    Take each iron tablet with 1000mg Vitamin C to aid absorption and help prevent constipaton. Always take iron 4 hours away from thyroid meds and two hours away from other medication and supplements as it will affect absorption.


    Vitamin D 25.8

    (<25 severe vitamin D deficiency

    25 - 50 vitamin D deficiency

    taking 800iu vitamin D3

    Again you are on the wrong amount of D3, you need loading doses. 800iu will never in the reign of pig's pudding raise your level, it is barely a maintenance dose for someone with a decent level to start with. You are just 0.8 away from severe deficiency - see NICE treatment summary for Vit D deficiency:

    "Treat for Vitamin D deficiency if serum 25-hydroxyvitamin D (25[OH]D) levels are less than 30 nmol/L.

    For the treatment of vitamin D deficiency, the recommended treatment is based on fixed loading doses of vitamin D (up to a total of about 300,000 international units [IU] given either as weekly or daily split doses, followed by lifelong maintenace treatment of about 800 IU a day. Higher doses of up to 2000IU a day, occasionally up to 4000 IU a day, may be used for certain groups of people, for example those with malabsorption disorders. Several treatment regims are available, including 50,000 IU once a week for 6 weeks (300,000 IU in total), 20,000 IU twice a week for 7 weeks (280,000 IU in total), or 4000 IU daily for 10 weeks (280,000 IU in total)."
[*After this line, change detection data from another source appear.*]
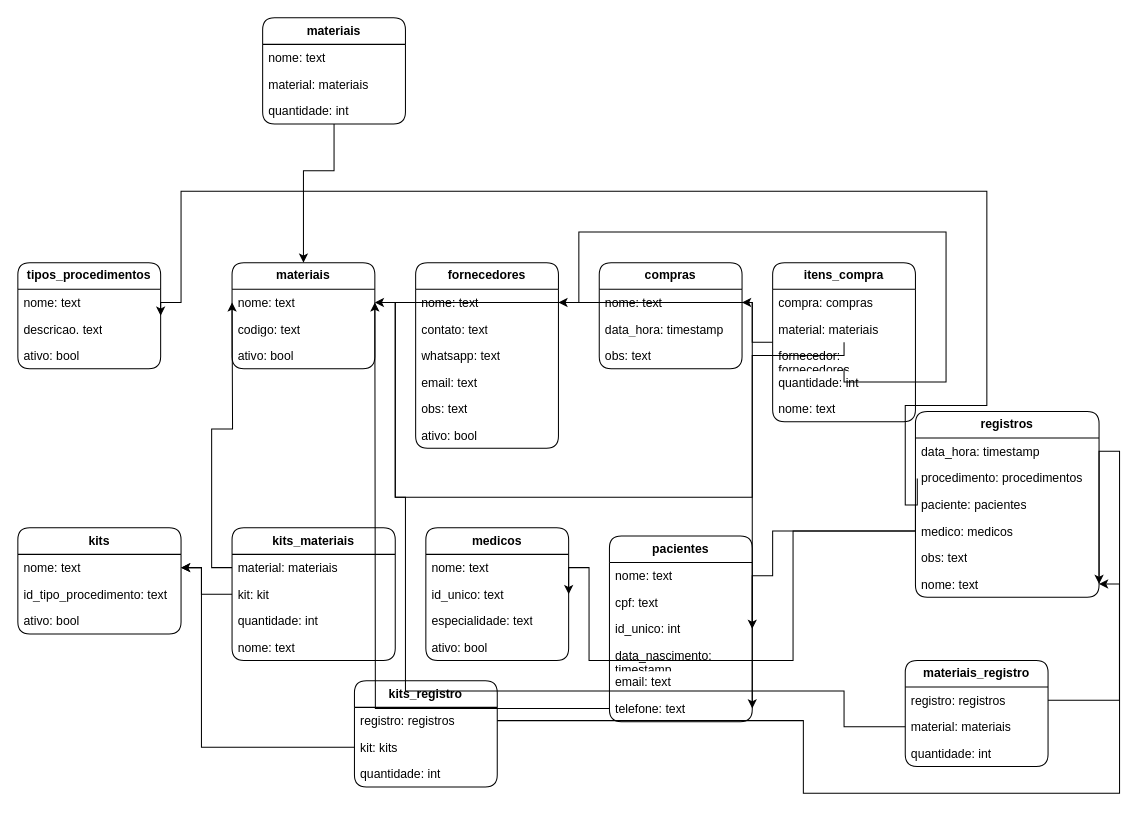
laube-developer/api-dados keeps this draw.io diagram as plans/Controle Estoque Salus v1.drawio. Above is the earlier version. Source tidied: cells renumbered, new cells numbered last; positions are measured from the earlier drawing's top-left corner, leaving out a move shared by most shapes. Both pictures are drawn from the tidied source at 102%, with x=0, y=0 at pixel (17, 17).
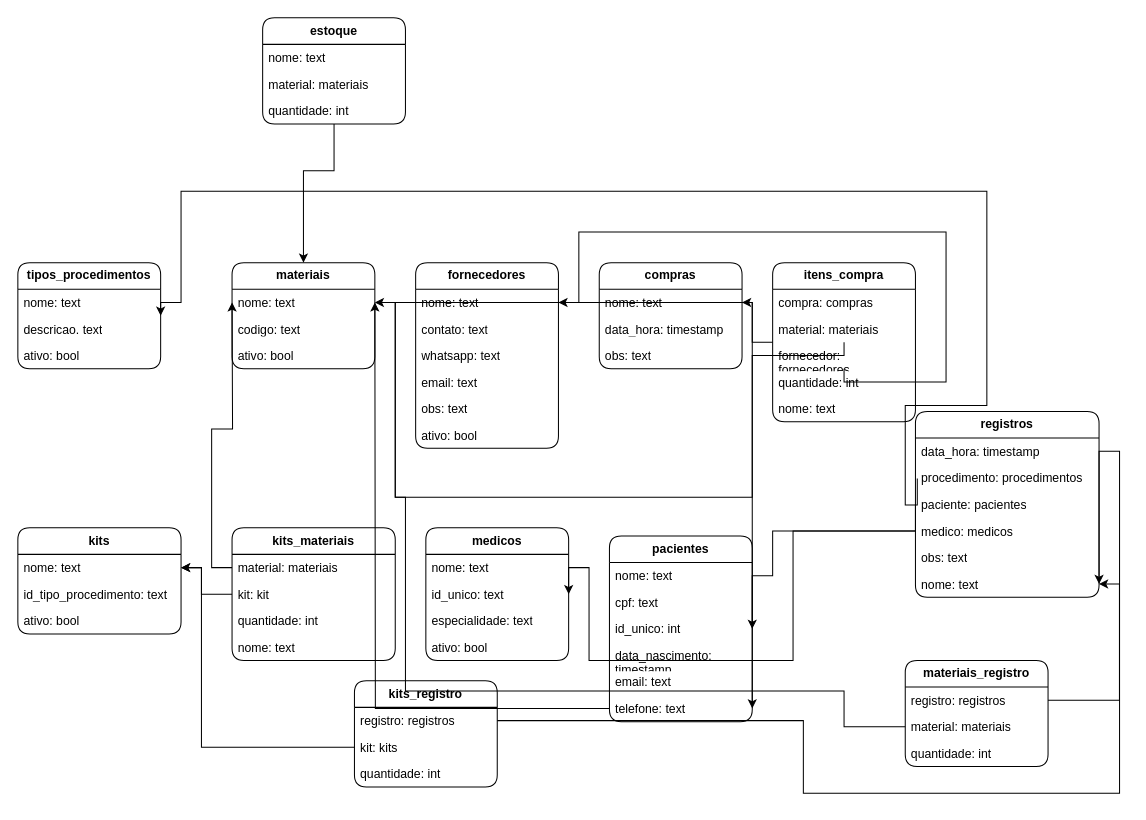
After the change.

The edit, as a diff of the source:
```diff
@@
-    <mxCell id="77" value="&lt;span style=&quot;font-weight: 700;&quot;&gt;materiais&lt;/span&gt;" style="swimlane;fontStyle=0;horizontal=1;startSize=26;fillColor=none;whiteSpace=wrap;html=1;rounded=1;" parent="1" vertex="1">
+    <mxCell id="77" value="&lt;span style=&quot;font-weight: 700;&quot;&gt;estoque&lt;/span&gt;" style="swimlane;fontStyle=0;horizontal=1;startSize=26;fillColor=none;whiteSpace=wrap;html=1;rounded=1;" parent="1" vertex="1">
       <mxGeometry x="240" width="140" height="104" as="geometry" />
     </mxCell>
```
    Each Health Authority has their own guidelines but they will be very similar. Go and see your GP and ask that he treats you according to the guidelines and prescribes the loading doses. Once these have been completed you will need a reduced amount (more than 800iu) to bring your level up to what's recommended by the Vit D Council - which is 100-150nmol/L - and then you'll need a maintenance dose which may be 2000iu daily, it's trial and error so it's recommended to retest once or twice a year to keep within the recommended range. You can do this with a private fingerprick blood spot test with City Assays

    There are important cofactors needed when taking D3

    D3 aids absorption of calcium from food and K2-MK7 directs the calcium to bones and teeth where it is needed and away from arteries and soft tissues where it can be deposited and cause problems.

    D3 and K2 are fat soluble so should be taken with the fattiest meal of the day, D3 four hours away from thyroid meds.

    Magnesium helps D3 to work and comes in different forms, check to see which would suit you best and as it's calming it's best taken in the evening, four hours away from thyroid meds

    Check out the other cofactors too.


    As mentioned in your other thread, it is vital that you get these nutrients up to the optimal levels. Doctors aren't taught nutrition so as long as a result is even 1 point within the range then they are satisfied that everything is fine - not so. They know nothing about cofactors either so you wont get those prescribed, you will have to buy your own.


    Please let us know what the GP is going to do about these levels and what is being prescribed. You will be better off seeing a different GP, sort out the treatment then seriously think about reporting this one for negligence.

You may also like...